• _Task details_: Set all of the entries down again precisely as they are written.

• _Task material_:

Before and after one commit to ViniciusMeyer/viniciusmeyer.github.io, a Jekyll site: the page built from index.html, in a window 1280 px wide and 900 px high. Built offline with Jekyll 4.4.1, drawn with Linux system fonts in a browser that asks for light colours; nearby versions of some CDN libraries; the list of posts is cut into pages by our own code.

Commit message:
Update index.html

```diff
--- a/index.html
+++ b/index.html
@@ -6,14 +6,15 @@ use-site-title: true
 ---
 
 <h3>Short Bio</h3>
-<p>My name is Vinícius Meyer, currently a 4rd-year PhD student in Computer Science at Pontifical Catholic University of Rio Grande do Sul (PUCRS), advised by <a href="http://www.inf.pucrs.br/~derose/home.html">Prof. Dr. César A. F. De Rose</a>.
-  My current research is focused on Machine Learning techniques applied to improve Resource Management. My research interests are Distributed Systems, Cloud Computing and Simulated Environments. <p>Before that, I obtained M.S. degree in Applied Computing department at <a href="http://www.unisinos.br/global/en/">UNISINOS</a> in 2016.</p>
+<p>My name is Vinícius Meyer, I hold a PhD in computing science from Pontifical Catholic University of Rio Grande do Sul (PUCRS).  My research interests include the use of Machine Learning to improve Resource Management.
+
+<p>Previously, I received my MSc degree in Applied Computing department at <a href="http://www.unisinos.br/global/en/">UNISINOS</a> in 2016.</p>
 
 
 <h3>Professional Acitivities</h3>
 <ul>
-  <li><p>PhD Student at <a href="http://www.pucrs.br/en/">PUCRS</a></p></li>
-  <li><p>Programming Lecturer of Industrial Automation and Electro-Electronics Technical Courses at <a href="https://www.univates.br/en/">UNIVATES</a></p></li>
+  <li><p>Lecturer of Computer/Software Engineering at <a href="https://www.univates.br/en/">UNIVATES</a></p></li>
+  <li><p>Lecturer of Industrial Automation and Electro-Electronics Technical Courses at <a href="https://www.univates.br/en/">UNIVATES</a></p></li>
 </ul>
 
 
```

• _Solution to the exercise_:
Before and after one commit to ViniciusMeyer/viniciusmeyer.github.io, a Jekyll site: the page built from index.html, in a window 1280 px wide and 900 px high. Built offline with Jekyll 4.4.1, drawn with Linux system fonts in a browser that asks for light colours; nearby versions of some CDN libraries; the list of posts is cut into pages by our own code.

Commit message:
Update index.html

```diff
--- a/index.html
+++ b/index.html
@@ -6,14 +6,15 @@ use-site-title: true
 ---
 
 <h3>Short Bio</h3>
-<p>My name is Vinícius Meyer, currently a 4rd-year PhD student in Computer Science at Pontifical Catholic University of Rio Grande do Sul (PUCRS), advised by <a href="http://www.inf.pucrs.br/~derose/home.html">Prof. Dr. César A. F. De Rose</a>.
-  My current research is focused on Machine Learning techniques applied to improve Resource Management. My research interests are Distributed Systems, Cloud Computing and Simulated Environments. <p>Before that, I obtained M.S. degree in Applied Computing department at <a href="http://www.unisinos.br/global/en/">UNISINOS</a> in 2016.</p>
+<p>My name is Vinícius Meyer, I hold a PhD in computing science from Pontifical Catholic University of Rio Grande do Sul (PUCRS).  My research interests include the use of Machine Learning to improve Resource Management.
+
+<p>Previously, I received my MSc degree in Applied Computing department at <a href="http://www.unisinos.br/global/en/">UNISINOS</a> in 2016.</p>
 
 
 <h3>Professional Acitivities</h3>
 <ul>
-  <li><p>PhD Student at <a href="http://www.pucrs.br/en/">PUCRS</a></p></li>
-  <li><p>Programming Lecturer of Industrial Automation and Electro-Electronics Technical Courses at <a href="https://www.univates.br/en/">UNIVATES</a></p></li>
+  <li><p>Lecturer of Computer/Software Engineering at <a href="https://www.univates.br/en/">UNIVATES</a></p></li>
+  <li><p>Lecturer of Industrial Automation and Electro-Electronics Technical Courses at <a href="https://www.univates.br/en/">UNIVATES</a></p></li>
 </ul>
 
 
```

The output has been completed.